Your answer must contain each line of the listing in which "currentColor" appears, copied in full.

## Provided material:

------------------------------------------------

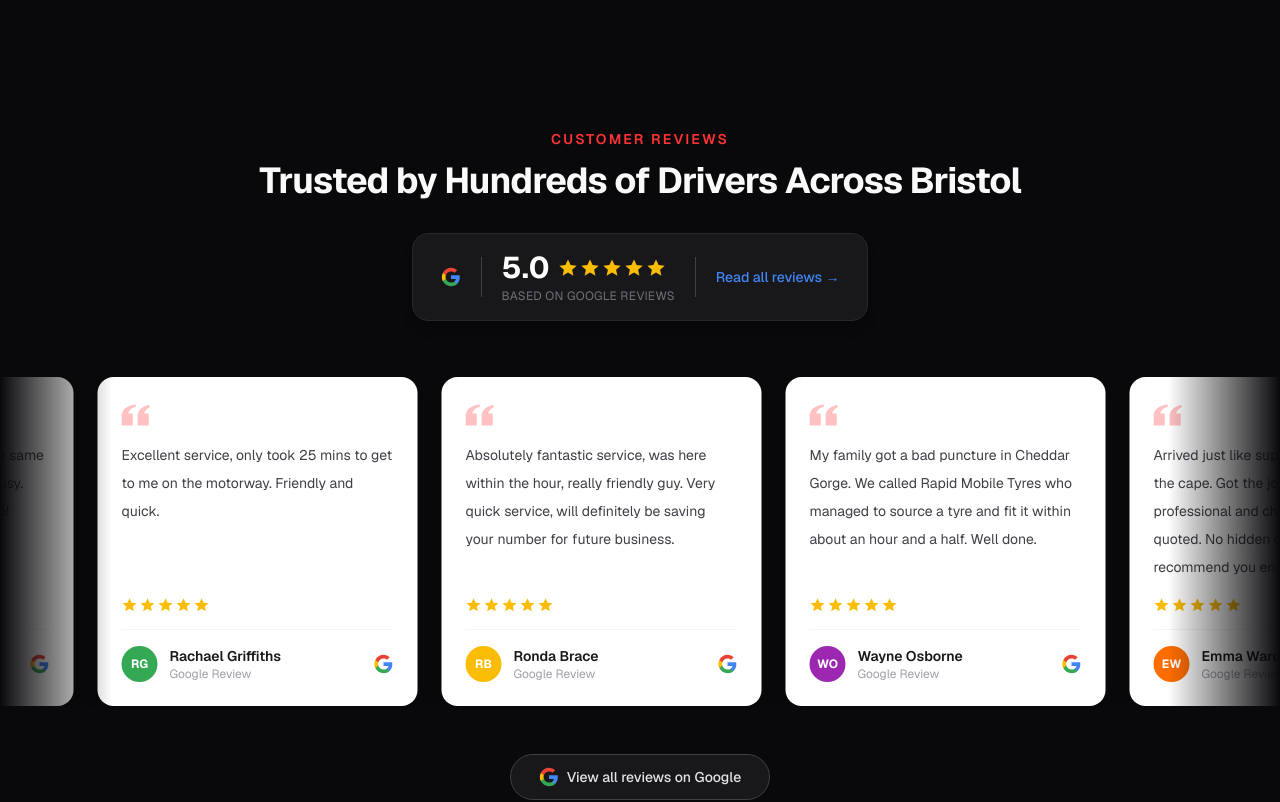
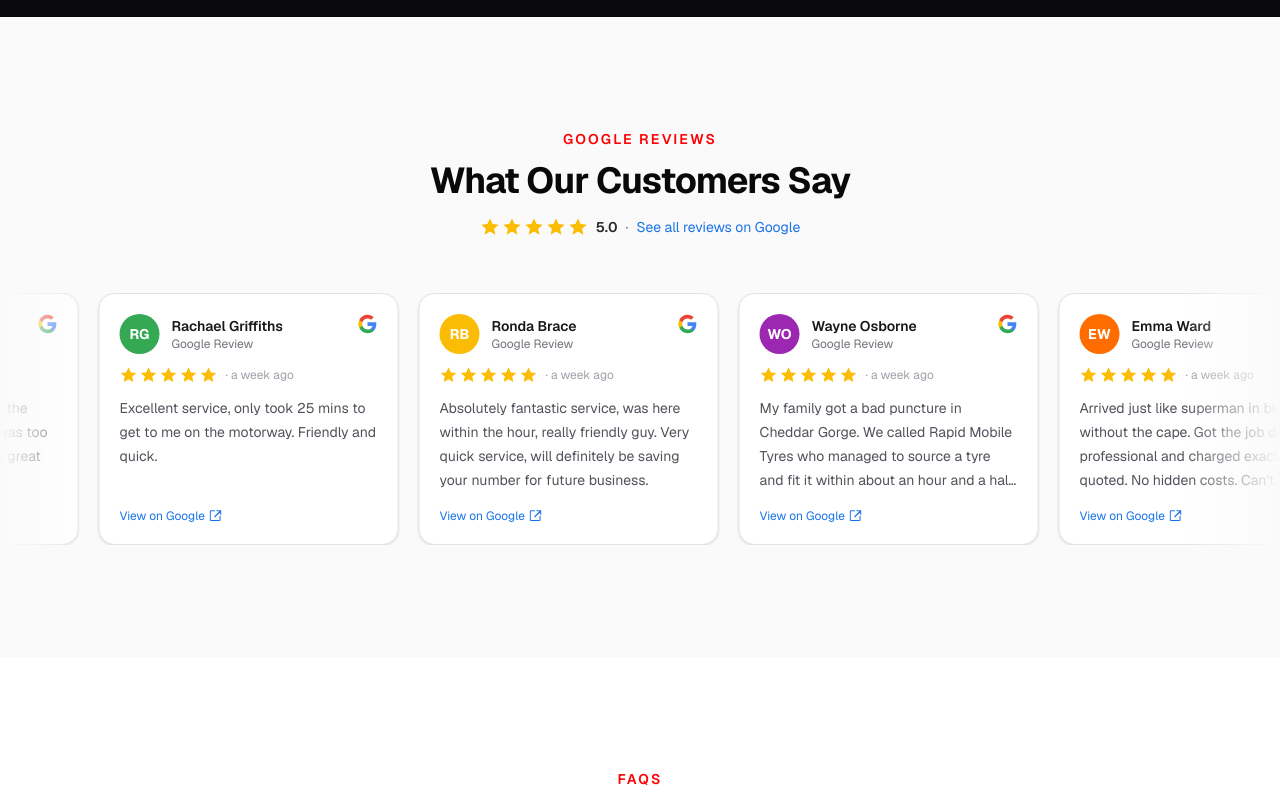
Before and after one commit to hamzafarooqmirza/rapid-mobile-tyres-bristol, a Next.js app: page /services in a window 1280 px wide. Shown: the part 3400-4202 px from the top of the page. Built offline with nearby package versions, Linux system fonts and the light colour scheme.

Commit message:
Revert "Redesign reviews section with premium dark layout"
This reverts commit ecf00041552fa841c4b825f435fbfd789425f029.

```diff
--- a/src/components/Testimonials.tsx
+++ b/src/components/Testimonials.tsx
@@ -1,7 +1,7 @@
 import { testimonials } from "@/lib/data";
 
 const GOOGLE_REVIEWS_URL =
-  "https://www.google.com/search?q=Rapid+Mobile+Tyres+Bristol+reviews";
+  "https://www.google.com/search?q=Rapid+Mobile+Tyres+Bristol+reviews#lrd=0x48718e95ab3bd8cb:0x5e3a40ad0f5f8b8b,1";
 
 const avatarColors = [
   "#4285F4",
@@ -15,23 +15,34 @@ const avatarColors = [
   "#43A047",
 ];
 
-function GoogleG() {
+function GoogleLogo() {
   return (
     <svg viewBox="0 0 24 24" className="h-5 w-5 shrink-0" aria-label="Google">
-      <path d="M22.56 12.25c0-.78-.07-1.53-.2-2.25H12v4.26h5.92c-.26 1.37-1.04 2.53-2.21 3.31v2.77h3.57C21.36 18.1 22.56 15.4 22.56 12.25z" fill="#4285F4"/>
-      <path d="M12 23c2.97 0 5.46-.98 7.28-2.66l-3.57-2.77c-.98.66-2.23 1.06-3.71 1.06-2.86 0-5.29-1.93-6.16-4.53H2.18v2.84C3.99 20.53 7.7 23 12 23z" fill="#34A853"/>
-      <path d="M5.84 14.09c-.22-.66-.35-1.36-.35-2.09s.13-1.43.35-2.09V7.07H2.18C1.43 8.55 1 10.22 1 12s.43 3.45 1.18 4.93l3.66-2.84z" fill="#FBBC05"/>
-      <path d="M12 5.38c1.62 0 3.06.56 4.21 1.64l3.15-3.15C17.45 2.09 14.97 1 12 1 7.7 1 3.99 3.47 2.18 7.07l3.66 2.84c.87-2.6 3.3-4.53 6.16-4.53z" fill="#EA4335"/>
+      <path
+        d="M22.56 12.25c0-.78-.07-1.53-.2-2.25H12v4.26h5.92c-.26 1.37-1.04 2.53-2.21 3.31v2.77h3.57C21.36 18.1 22.56 15.4 22.56 12.25z"
+        fill="#4285F4"
+      />
+      <path
+        d="M12 23c2.97 0 5.46-.98 7.28-2.66l-3.57-2.77c-.98.66-2.23 1.06-3.71 1.06-2.86 0-5.29-1.93-6.16-4.53H2.18v2.84C3.99 20.53 7.7 23 12 23z"
+        fill="#34A853"
+      />
+      <path
+        d="M5.84 14.09c-.22-.66-.35-1.36-.35-2.09s.13-1.43.35-2.09V7.07H2.18C1.43 8.55 1 10.22 1 12s.43 3.45 1.18 4.93l3.66-2.84z"
+        fill="#FBBC05"
+      />
+      <path
+        d="M12 5.38c1.62 0 3.06.56 4.21 1.64l3.15-3.15C17.45 2.09 14.97 1 12 1 7.7 1 3.99 3.47 2.18 7.07l3.66 2.84c.87-2.6 3.3-4.53 6.16-4.53z"
+        fill="#EA4335"
+      />
     </svg>
   );
 }
 
-function Stars({ size = "sm" }: { size?: "sm" | "md" | "lg" }) {
-  const cls = size === "lg" ? "h-6 w-6" : size === "md" ? "h-5 w-5" : "h-4 w-4";
+function Stars() {
   return (
-    <div className="flex gap-0.5" aria-label="5 stars">
+    <div className="flex gap-0.5" aria-hidden>
       {Array.from({ length: 5 }).map((_, i) => (
-        <svg key={i} viewBox="0 0 20 20" fill="#FBBC04" className={cls}>
+        <svg key={i} viewBox="0 0 20 20" fill="#FBBC04" className="h-[18px] w-[18px]">
           <path d="M10 1.5l2.6 5.6 6.1.6-4.6 4.1 1.3 6-5.4-3.2-5.4 3.2 1.3-6-4.6-4.1 6.1-.6z" />
         </svg>
       ))}
@@ -43,50 +54,45 @@ export default function Testimonials() {
   const cards = [...testimonials, ...testimonials];
 
   return (
-    <section className="bg-zinc-950 py-20 sm:py-28">
-      {/* Header */}
+    <section className="bg-zinc-50 py-20 sm:py-28">
+      {/* Heading */}
       <div className="mx-auto max-w-7xl px-6 sm:px-10">
-        <div className="flex flex-col items-center text-center">
-          <p className="text-sm font-semibold uppercase tracking-[0.15em] text-orange-500">
-            Customer Reviews
+        <div className="mx-auto max-w-2xl text-center">
+          <p className="text-sm font-semibold uppercase tracking-[0.15em] text-orange-600">
+            Google Reviews
           </p>
-          <h2 className="mt-3 text-3xl font-bold tracking-tight text-zinc-50 sm:text-4xl">
-            Trusted by Hundreds of Drivers Across Bristol
+          <h2 className="mt-3 text-3xl font-bold tracking-tight text-zinc-950 sm:text-4xl">
+            What Our Customers Say
           </h2>
-
-          {/* Aggregate rating badge */}
-          <div className="mt-8 inline-flex items-center gap-5 rounded-2xl border border-zinc-800 bg-zinc-900 px-7 py-4 shadow-lg">
-            <GoogleG />
-            <div className="h-10 w-px bg-zinc-700" />
-            <div className="text-left">
-              <div className="flex items-baseline gap-2">
-                <span className="text-3xl font-bold text-white">5.0</span>
-                <Stars size="md" />
-              </div>
-              <p className="mt-0.5 text-xs text-zinc-500 uppercase tracking-wide">
-                Based on Google Reviews
-              </p>
+          <div className="mt-4 flex items-center justify-center gap-2">
+            <div className="flex gap-0.5" aria-hidden>
+              {Array.from({ length: 5 }).map((_, i) => (
+                <svg key={i} viewBox="0 0 20 20" fill="#FBBC04" className="h-5 w-5">
+                  <path d="M10 1.5l2.6 5.6 6.1.6-4.6 4.1 1.3 6-5.4-3.2-5.4 3.2 1.3-6-4.6-4.1 6.1-.6z" />
+                </svg>
+              ))}
             </div>
-            <div className="h-10 w-px bg-zinc-700" />
+            <span className="text-sm font-semibold text-zinc-800">5.0</span>
+            <span className="text-sm text-zinc-500">·</span>
             <a
               href={GOOGLE_REVIEWS_URL}
               target="_blank"
               rel="noopener noreferrer"
-              className="text-sm font-medium text-[#4285F4] hover:underline whitespace-nowrap"
+              className="text-sm text-[#1a73e8] hover:underline"
             >
-              Read all reviews →
+              See all reviews on Google
             </a>
           </div>
         </div>
       </div>
 
-      {/* Carousel */}
+      {/* Infinite carousel */}
       <div className="relative mt-14 overflow-hidden">
-        {/* Edge fades — dark to match section bg */}
-        <div className="pointer-events-none absolute inset-y-0 left-0 z-10 w-28 bg-gradient-to-r from-zinc-950 to-transparent" />
-        <div className="pointer-events-none absolute inset-y-0 right-0 z-10 w-28 bg-gradient-to-l from-zinc-950 to-transparent" />
+        {/* Edge fades */}
+        <div className="pointer-events-none absolute inset-y-0 left-0 z-10 w-24 bg-gradient-to-r from-zinc-50 to-transparent" />
+        <div className="pointer-events-none absolute inset-y-0 right-0 z-10 w-24 bg-gradient-to-l from-zinc-50 to-transparent" />
 
-        <div className="flex w-max gap-6 animate-marquee px-6">
+        <div className="flex w-max gap-5 animate-marquee px-5">
           {cards.map((t, i) => {
             const color = avatarColors[i % avatarColors.length];
             const initials = t.name
@@ -99,65 +105,55 @@ export default function Testimonials() {
             return (
               <figure
                 key={`${t.name}-${i}`}
-                className="flex w-[320px] shrink-0 flex-col rounded-2xl bg-white p-6 shadow-xl"
+                className="flex w-[300px] shrink-0 flex-col rounded-2xl border border-zinc-200 bg-white p-5 shadow-sm"
               >
-                {/* Quote mark */}
-                <svg
-                  viewBox="0 0 40 30"
-                  fill="none"
-                  className="h-7 w-7 text-orange-500/30"
-                  aria-hidden
-                >
-                  <path
-                    d="M0 30V18C0 7.611 6.5 2.056 19.5 0l1.5 3C14 4.778 10.167 8.278 9.5 13H16V30H0zm23 0V18C23 7.611 29.5 2.056 42.5 0L44 3c-7 1.778-10.833 5.278-11.5 10H39V30H23z"
-                    fill="currentColor"
-                  />
-                </svg>
-
-                {/* Review text */}
-                <blockquote className="mt-3 flex-1 text-sm leading-7 text-zinc-700">
-                  {t.text}
-                </blockquote>
-
-                {/* Stars */}
-                <div className="mt-4">
-                  <Stars size="sm" />
-                </div>
-
-                {/* Footer */}
-                <div className="mt-4 flex items-center justify-between border-t border-zinc-100 pt-4">
+                {/* Card header */}
+                <div className="flex items-start justify-between gap-2">
                   <div className="flex items-center gap-3">
                     <div
-                      className="flex h-9 w-9 shrink-0 items-center justify-center rounded-full text-xs font-bold text-white"
+                      className="flex h-10 w-10 shrink-0 items-center justify-center rounded-full text-sm font-bold text-white"
                       style={{ backgroundColor: color }}
                     >
                       {initials}
                     </div>
-                    <div>
-                      <p className="text-sm font-semibold text-zinc-900">{t.name}</p>
-                      <p className="text-xs text-zinc-400">Google Review</p>
+                    <div className="min-w-0">
+                      <p className="truncate text-sm font-semibold text-zinc-900">
+                        {t.name}
+                      </p>
+                      <p className="text-xs text-zinc-500">Google Review</p>
                     </div>
                   </div>
-                  <GoogleG />
+                  <GoogleLogo />
                 </div>
+
+                {/* Stars */}
+                <div className="mt-3 flex items-center gap-2">
+                  <Stars />
+                  <span className="text-xs text-zinc-400">· a week ago</span>
+                </div>
+
+                {/* Review text */}
+                <blockquote className="mt-3 flex-1 text-sm leading-6 text-zinc-600 line-clamp-4">
+                  {t.text}
+                </blockquote>
+
+                {/* Link */}
+                <a
+                  href={GOOGLE_REVIEWS_URL}
+                  target="_blank"
+                  rel="noopener noreferrer"
+                  className="mt-4 inline-flex items-center gap-1 text-xs text-[#1a73e8] hover:underline"
+                >
+                  View on Google
+                  <svg viewBox="0 0 16 16" fill="currentColor" className="h-3 w-3">
+                    <path d="M6.5 1H2a1 1 0 00-1 1v11a1 1 0 001 1h11a1 1 0 001-1V8.5M10 1h5m0 0v5m0-5L7 9" stroke="currentColor" strokeWidth="1.5" fill="none" strokeLinecap="round" strokeLinejoin="round"/>
+                  </svg>
+                </a>
               </figure>
             );
           })}
         </div>
       </div>
-
-      {/* Bottom CTA */}
-      <div className="mt-12 text-center">
-        <a
-          href={GOOGLE_REVIEWS_URL}
-          target="_blank"
-          rel="noopener noreferrer"
-          className="inline-flex items-center gap-2 rounded-full border border-zinc-700 bg-zinc-900 px-7 py-3 text-sm font-medium text-zinc-200 transition-colors hover:border-zinc-500 hover:bg-zinc-800"
-        >
-          <GoogleG />
-          View all reviews on Google
-        </a>
-      </div>
     </section>
   );
 }
```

------------------------------------------------

## Expected answer:
-                    fill="currentColor"
+                  <svg viewBox="0 0 16 16" fill="currentColor" className="h-3 w-3">
+                    <path d="M6.5 1H2a1 1 0 00-1 1v11a1 1 0 001 1h11a1 1 0 001-1V8.5M10 1h5m0 0v5m0-5L7 9" stroke="currentColor" strokeWidth="1.5" fill="none" strokeLinecap="round" strokeLinejoin="round"/>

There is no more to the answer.